RECORDS SUPPLIED section start

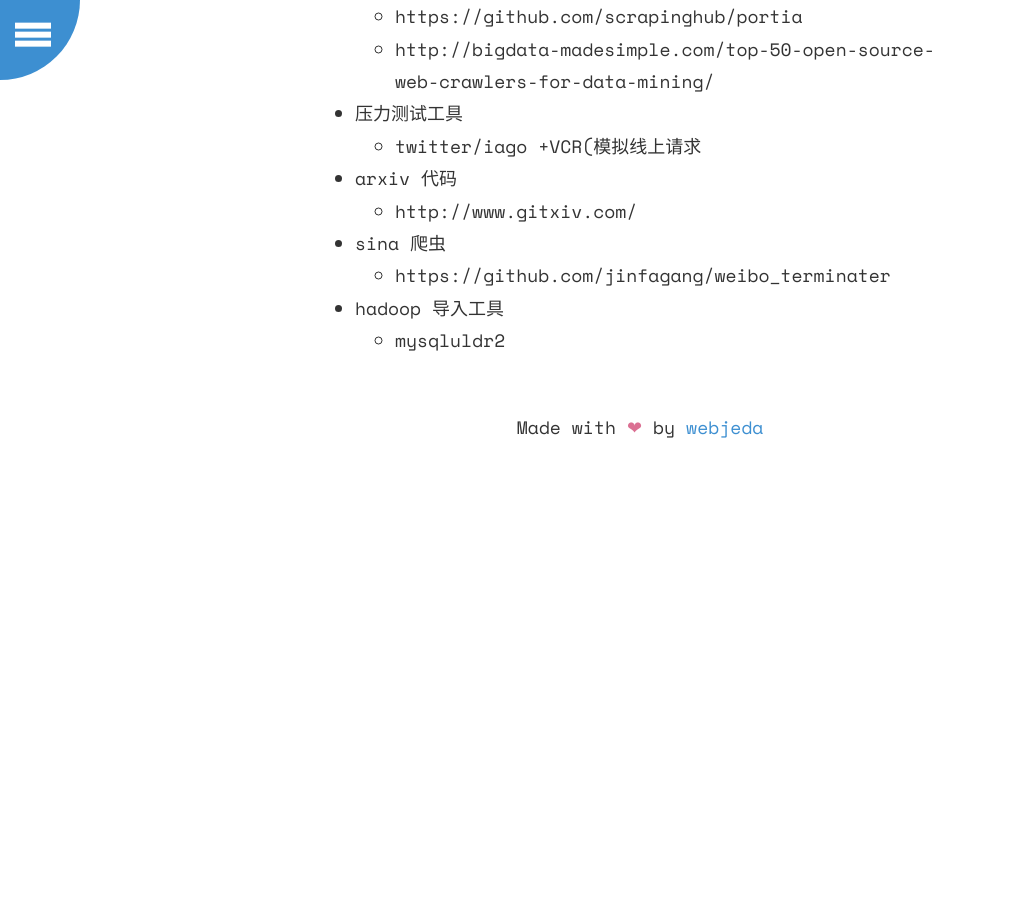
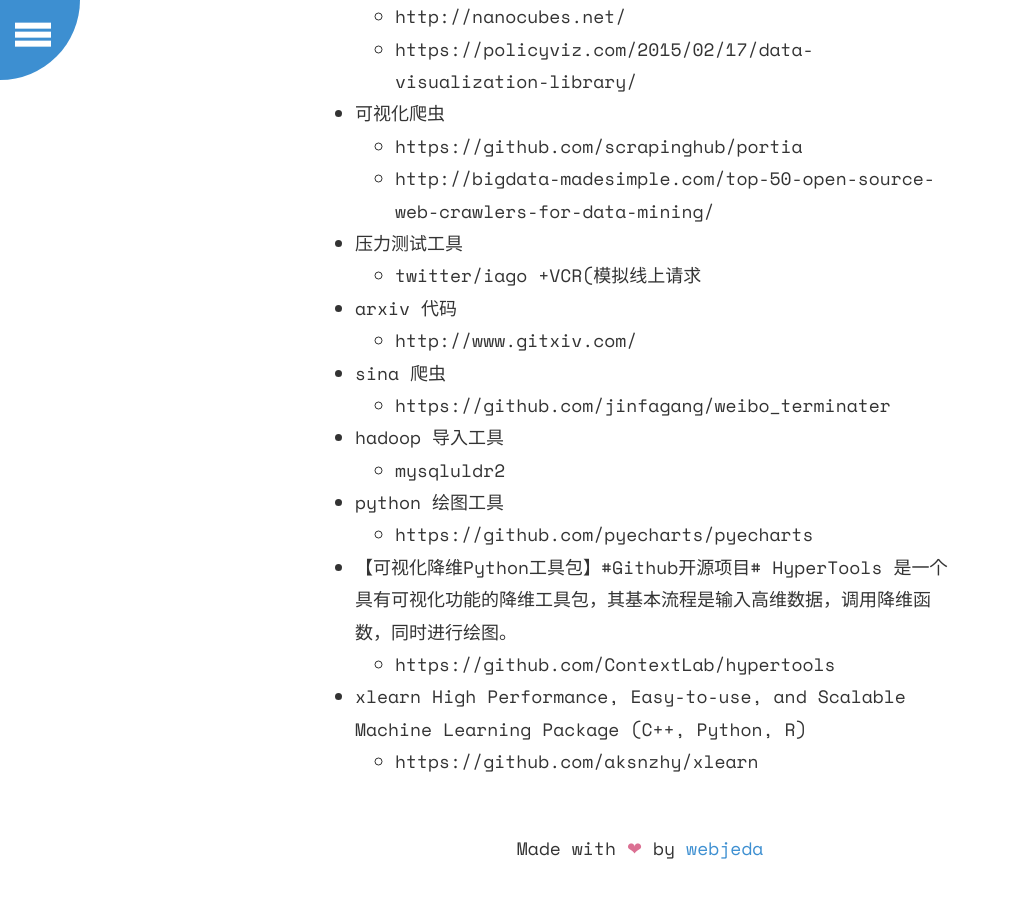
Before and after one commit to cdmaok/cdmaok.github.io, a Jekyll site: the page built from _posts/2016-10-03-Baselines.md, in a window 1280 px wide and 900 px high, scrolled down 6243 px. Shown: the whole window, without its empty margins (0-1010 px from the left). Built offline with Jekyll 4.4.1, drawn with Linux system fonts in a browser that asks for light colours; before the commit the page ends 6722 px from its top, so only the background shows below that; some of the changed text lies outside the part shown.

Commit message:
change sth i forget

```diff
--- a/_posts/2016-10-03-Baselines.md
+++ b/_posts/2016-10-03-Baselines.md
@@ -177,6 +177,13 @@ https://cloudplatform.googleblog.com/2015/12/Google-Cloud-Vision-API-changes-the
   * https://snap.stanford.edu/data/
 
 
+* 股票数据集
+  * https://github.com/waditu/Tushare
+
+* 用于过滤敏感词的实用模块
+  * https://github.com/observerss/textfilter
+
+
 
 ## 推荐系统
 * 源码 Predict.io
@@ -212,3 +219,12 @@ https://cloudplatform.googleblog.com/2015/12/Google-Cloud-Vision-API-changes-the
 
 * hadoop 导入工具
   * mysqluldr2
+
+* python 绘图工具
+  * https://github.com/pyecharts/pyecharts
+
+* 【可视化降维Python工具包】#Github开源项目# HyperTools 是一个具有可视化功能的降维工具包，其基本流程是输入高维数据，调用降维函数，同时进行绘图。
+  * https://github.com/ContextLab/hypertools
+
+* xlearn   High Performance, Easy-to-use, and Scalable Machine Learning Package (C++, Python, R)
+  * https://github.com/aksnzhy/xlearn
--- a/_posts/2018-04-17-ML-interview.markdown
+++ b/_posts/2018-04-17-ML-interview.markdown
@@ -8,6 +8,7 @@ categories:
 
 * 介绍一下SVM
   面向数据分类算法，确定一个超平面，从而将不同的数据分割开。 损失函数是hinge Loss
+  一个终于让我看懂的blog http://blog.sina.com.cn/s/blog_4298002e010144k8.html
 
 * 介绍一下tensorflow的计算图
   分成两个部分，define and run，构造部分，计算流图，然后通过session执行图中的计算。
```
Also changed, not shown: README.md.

RECORDS SUPPLIED section end
RECORDS SUPPLIED section start

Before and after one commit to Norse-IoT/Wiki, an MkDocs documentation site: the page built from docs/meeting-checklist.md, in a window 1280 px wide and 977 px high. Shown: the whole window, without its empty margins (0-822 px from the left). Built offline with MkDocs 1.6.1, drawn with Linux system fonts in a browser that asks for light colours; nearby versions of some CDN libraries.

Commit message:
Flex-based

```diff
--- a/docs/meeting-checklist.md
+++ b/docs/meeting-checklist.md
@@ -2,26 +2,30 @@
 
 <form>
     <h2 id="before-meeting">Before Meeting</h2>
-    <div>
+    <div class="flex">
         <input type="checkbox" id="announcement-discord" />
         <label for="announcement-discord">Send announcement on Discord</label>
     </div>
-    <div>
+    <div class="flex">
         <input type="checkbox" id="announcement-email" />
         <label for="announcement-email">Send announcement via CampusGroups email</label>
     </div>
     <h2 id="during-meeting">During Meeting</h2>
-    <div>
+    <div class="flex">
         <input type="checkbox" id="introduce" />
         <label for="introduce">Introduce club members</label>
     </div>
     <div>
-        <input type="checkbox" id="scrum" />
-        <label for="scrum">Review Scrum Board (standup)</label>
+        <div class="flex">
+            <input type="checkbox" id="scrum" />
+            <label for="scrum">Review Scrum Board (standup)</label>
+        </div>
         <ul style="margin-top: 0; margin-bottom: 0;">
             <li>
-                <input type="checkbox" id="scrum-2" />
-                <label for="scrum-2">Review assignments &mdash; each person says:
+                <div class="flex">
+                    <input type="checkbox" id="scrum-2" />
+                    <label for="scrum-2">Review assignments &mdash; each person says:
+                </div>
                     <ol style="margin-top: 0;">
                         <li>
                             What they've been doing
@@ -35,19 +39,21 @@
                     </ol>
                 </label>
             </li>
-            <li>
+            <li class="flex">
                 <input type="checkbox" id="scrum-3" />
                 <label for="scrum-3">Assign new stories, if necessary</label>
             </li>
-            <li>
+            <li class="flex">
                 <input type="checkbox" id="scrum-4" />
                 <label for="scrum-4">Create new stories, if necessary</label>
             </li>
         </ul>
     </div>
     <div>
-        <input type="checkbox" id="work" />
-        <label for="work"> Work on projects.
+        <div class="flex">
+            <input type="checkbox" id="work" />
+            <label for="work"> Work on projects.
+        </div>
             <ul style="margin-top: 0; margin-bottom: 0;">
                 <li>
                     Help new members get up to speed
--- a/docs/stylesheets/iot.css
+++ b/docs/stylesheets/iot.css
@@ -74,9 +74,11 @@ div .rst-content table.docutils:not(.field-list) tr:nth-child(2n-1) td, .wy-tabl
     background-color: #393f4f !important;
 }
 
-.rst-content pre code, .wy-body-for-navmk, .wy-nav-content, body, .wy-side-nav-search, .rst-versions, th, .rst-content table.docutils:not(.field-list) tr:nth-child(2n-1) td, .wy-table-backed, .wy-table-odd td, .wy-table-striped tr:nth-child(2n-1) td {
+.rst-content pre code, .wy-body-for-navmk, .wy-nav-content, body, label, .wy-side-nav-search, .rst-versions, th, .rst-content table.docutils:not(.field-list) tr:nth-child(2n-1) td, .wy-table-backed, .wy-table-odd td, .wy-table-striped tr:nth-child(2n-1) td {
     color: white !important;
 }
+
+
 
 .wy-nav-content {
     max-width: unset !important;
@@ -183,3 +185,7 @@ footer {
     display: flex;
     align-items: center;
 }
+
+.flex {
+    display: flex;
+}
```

RECORDS SUPPLIED section end

EXERCISE DESCRIPTION
If a line of the entries contains "https", it counts; say how many such lines there are and give only the number.

EXERCISE ANSWER
8